The latest iShip Index 1 published by the Irish Maritime Development Office (IMDO) shows that shipping and port activity in the Republic of Ireland fell by 2% in the fourth quarter of 2016 when compared to the corresponding period of 2015.2

However, the drop can be largely explained by a 7% contraction in bulk traffic which was in turn driven by a 10% fall in dry bulk freight. On the contrary, unitised trade continued to rise steadily. Unitised trade is comprised of lift-on lift-off (Lo-Lo) and roll-on roll-off (Ro-Ro) traffic, and correlates heavily with Irish GDP levels.

Breaking down the figures

Roll-on Roll-off (Ro-Ro) traffic

Over 80% of ROI Ro-Ro traffic moves between the United Kingdom (UK) and the Republic of Ireland (ROI). As such, together with Lo-Lo (containerised trade), these categories provide a good reflection as to the performance of trade between both economies.

In 4Q16, Ro-Ro traffic in the ROI grew by 7% year on year, which was 0.5% greater than that forecasted by the IMDO. Specifically, Ro-Ro traffic between the ROI and the UK grew by 6%, while Ro-Ro traffic between ROI and Continental Europe saw a 10% rise against 4Q15.

Lift-on Lift-off (Lo/Lo) traffic:

In 4Q16, laden Lo-Lo traffic in the ROI grew by 5% year on year.
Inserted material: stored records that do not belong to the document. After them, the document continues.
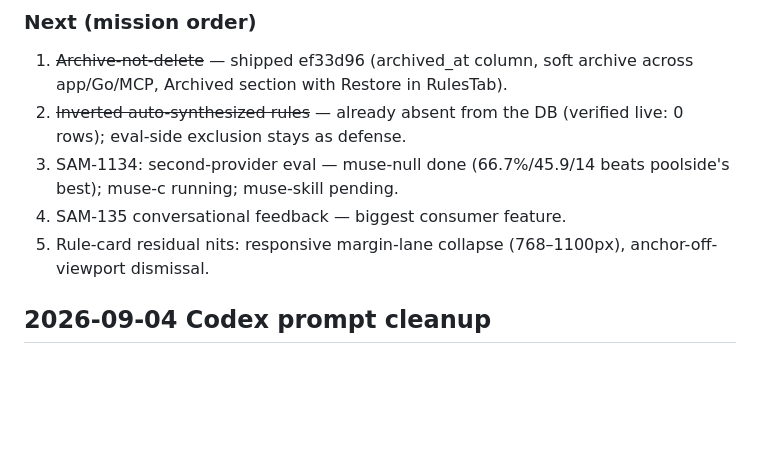
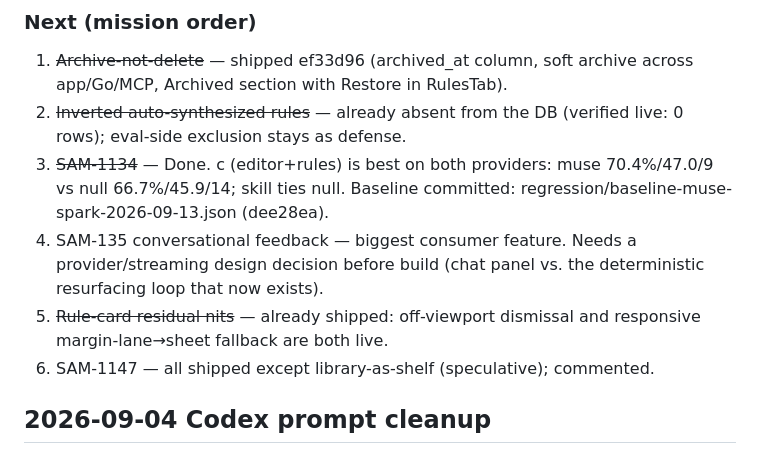
Before and after one commit to SZoloth/margin, a Markdown page: PLANS.md, the part around the change. Drawn GitHub-style; blank space fills up the shorter version.

Commit message:
docs: PLANS.md — close out eval + polish items

```diff
--- a/PLANS.md
+++ b/PLANS.md
@@ -38,11 +38,16 @@ fixes.
    archive across app/Go/MCP, Archived section with Restore in RulesTab).
 2. ~~Inverted auto-synthesized rules~~ — already absent from the DB
    (verified live: 0 rows); eval-side exclusion stays as defense.
-3. SAM-1134: second-provider eval — muse-null done (66.7%/45.9/14 beats
-   poolside's best); muse-c running; muse-skill pending.
-4. SAM-135 conversational feedback — biggest consumer feature.
-5. Rule-card residual nits: responsive margin-lane collapse (768–1100px),
-   anchor-off-viewport dismissal.
+3. ~~SAM-1134~~ — Done. c (editor+rules) is best on both providers:
+   muse 70.4%/47.0/9 vs null 66.7%/45.9/14; skill ties null. Baseline
+   committed: regression/baseline-muse-spark-2026-09-13.json (dee28ea).
+4. SAM-135 conversational feedback — biggest consumer feature. Needs a
+   provider/streaming design decision before build (chat panel vs. the
+   deterministic resurfacing loop that now exists).
+5. ~~Rule-card residual nits~~ — already shipped: off-viewport dismissal
+   and responsive margin-lane→sheet fallback are both live.
+6. SAM-1147 — all shipped except library-as-shelf (speculative);
+   commented.
 
 ## 2026-09-04 Codex prompt cleanup
 
```
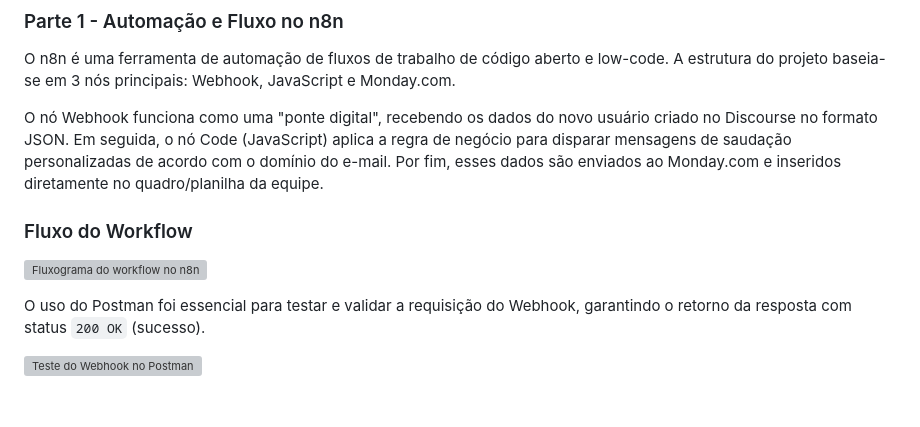
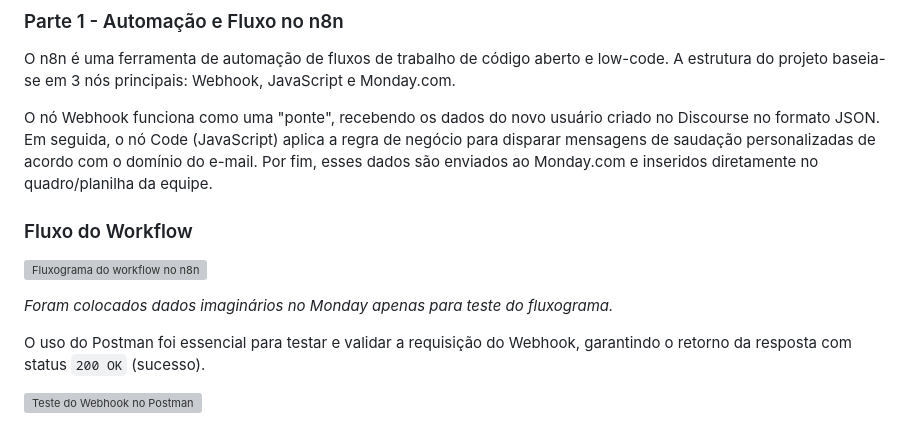
Before and after one commit to giovannaps/desafioTec, a Markdown page: README.md, the part around the change. Rendered like a GitHub page; blank space fills up the shorter version; grey boxes are pictures that could not be loaded.

Commit message:
feat: Adiciona informações na documentação
Removed the word 'digital' from the Webhook description and added a note about using imaginary data in Monday.com for testing the flowchart.

```diff
--- a/README.md
+++ b/README.md
@@ -38,11 +38,13 @@ O time de Marketing/Comunidades necessitava de uma solução para automatizar a
 ### Parte 1 - Automação e Fluxo no n8n
 O n8n é uma ferramenta de automação de fluxos de trabalho de código aberto e low-code. A estrutura do projeto baseia-se em 3 nós principais: Webhook, JavaScript e Monday.com.
 
-O nó Webhook funciona como uma "ponte digital", recebendo os dados do novo usuário criado no Discourse no formato JSON. Em seguida, o nó Code (JavaScript) aplica a regra de negócio para disparar mensagens de saudação personalizadas de acordo com o domínio do e-mail. Por fim, esses dados são enviados ao Monday.com e inseridos diretamente no quadro/planilha da equipe.
+O nó Webhook funciona como uma "ponte", recebendo os dados do novo usuário criado no Discourse no formato JSON. Em seguida, o nó Code (JavaScript) aplica a regra de negócio para disparar mensagens de saudação personalizadas de acordo com o domínio do e-mail. Por fim, esses dados são enviados ao Monday.com e inseridos diretamente no quadro/planilha da equipe.
 
 ### Fluxo do Workflow
 
 ![Fluxograma do workflow no n8n](parte1-automacao/workflow/fluxograma.png)
+
+*Foram colocados dados imaginários no Monday apenas para teste do fluxograma.*
 
 O uso do Postman foi essencial para testar e validar a requisição do Webhook, garantindo o retorno da resposta com status `200 OK` (sucesso).
 
```
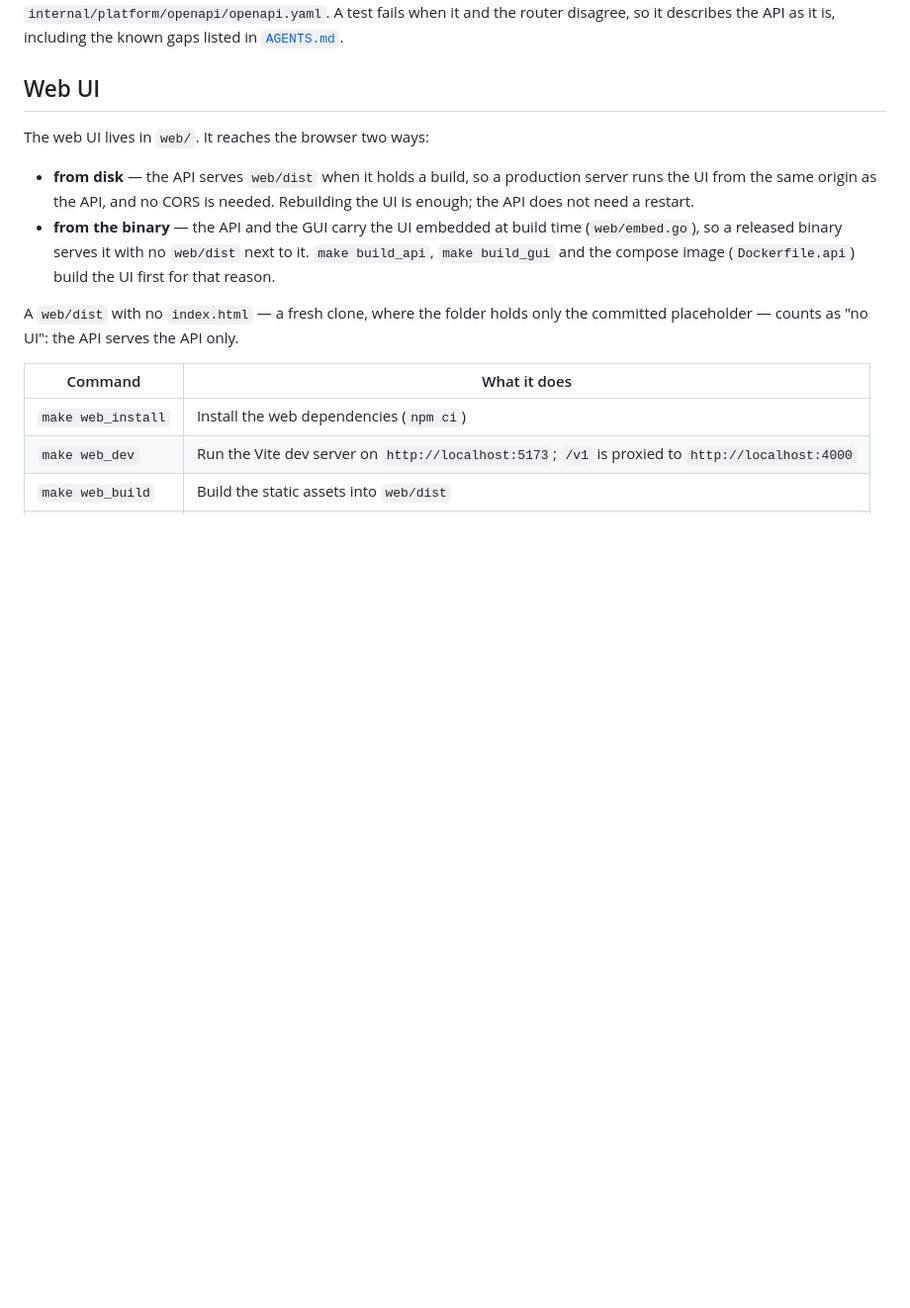
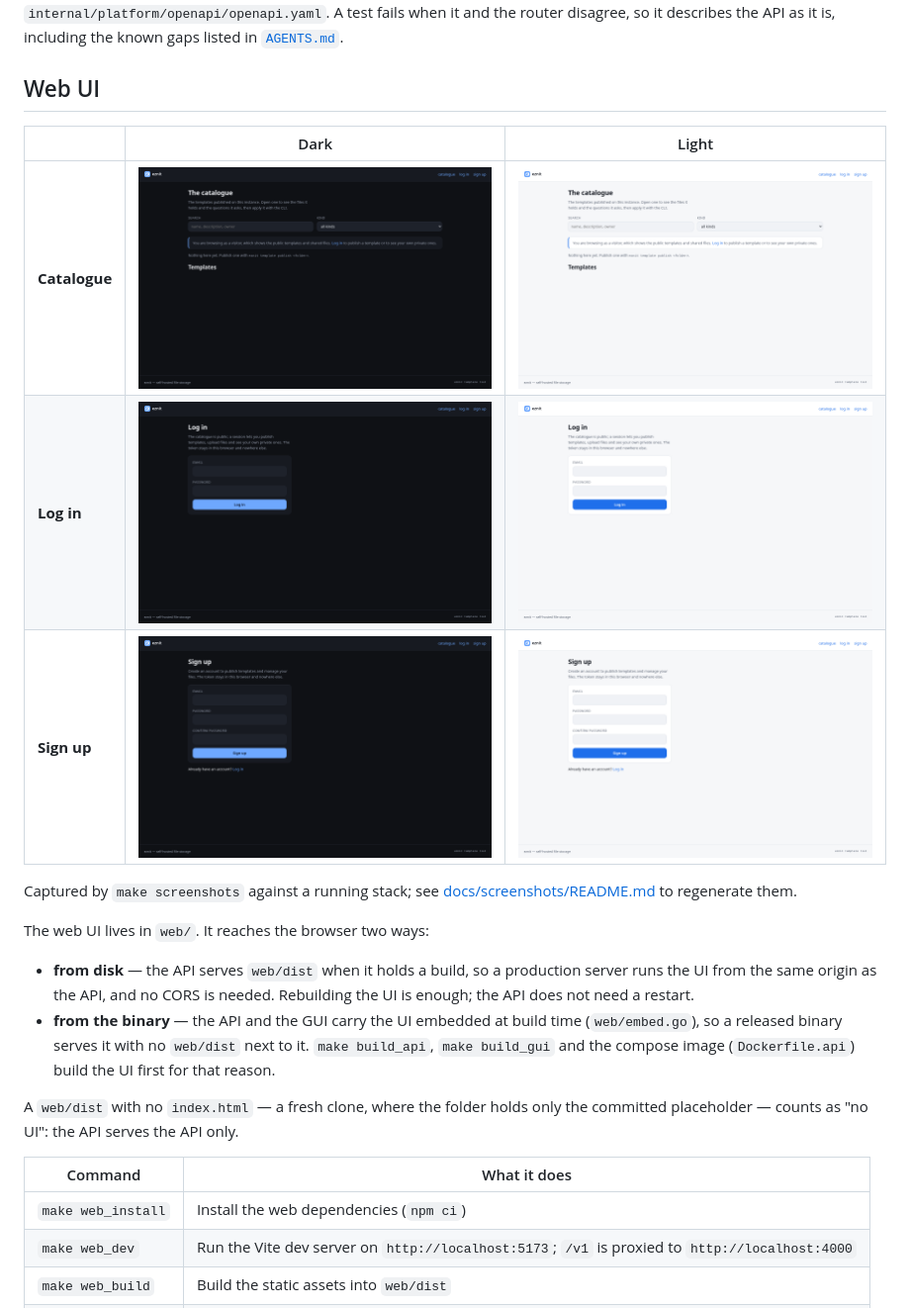
Before and after one commit to fiwon123/eznit, a Markdown page: README.md, the part around the change. Shown at 99% size. Rendered like a GitHub page; pictures changed too: docs/screenshots/catalogue-dark.png (added), docs/screenshots/catalogue-light.png (added), docs/screenshots/login-dark.png (added); blank space fills up the shorter version.

```diff
--- a/README.md
+++ b/README.md
@@ -226,6 +226,15 @@ disagree, so it describes the API as it is, including the known gaps listed in
 [`AGENTS.md`](AGENTS.md#known-gaps--read-this-before-trusting-a-green-run).
 
 ## Web UI
+
+| | Dark | Light |
+|---|---|---|
+| **Catalogue** | ![catalogue, dark](docs/screenshots/catalogue-dark.png) | ![catalogue, light](docs/screenshots/catalogue-light.png) |
+| **Log in** | ![log in, dark](docs/screenshots/login-dark.png) | ![log in, light](docs/screenshots/login-light.png) |
+| **Sign up** | ![sign up, dark](docs/screenshots/signup-dark.png) | ![sign up, light](docs/screenshots/signup-light.png) |
+
+Captured by `make screenshots` against a running stack; see
+[docs/screenshots/README.md](docs/screenshots/README.md) to regenerate them.
 
 The web UI lives in `web/`. It reaches the browser two ways:
 
```
Also changed, not shown: docs/screenshots/README.md (added, +46 -0 lines), 6 other files.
When taken from January to December, Laden Lo-Lo traffic has expanded by 6% compared to January – December 2015.

Laden Imports for the ROI grew by 4%. Laden Exports increased by 7%.

When Northern Irish ports are included, Laden Lo-Lo traffic growth remains at 5%. This figure was driven by Laden import growth of 3% for the island of Ireland, and laden export growth of 7%.


Total bulk traffic for the ROI contracted by 7% in the 4Q16. When Northern Irish ports are included, the contraction in total Bulk traffic for the island of Ireland was 4%.

As mentioned above, the 7% drop in ROI bulk traffic was driven primarily by a 10% drop-off in dry bulk traffic. This market segment was particularly affected by a decline in volumes of coal and animal feed, down 51% and 9% respectively.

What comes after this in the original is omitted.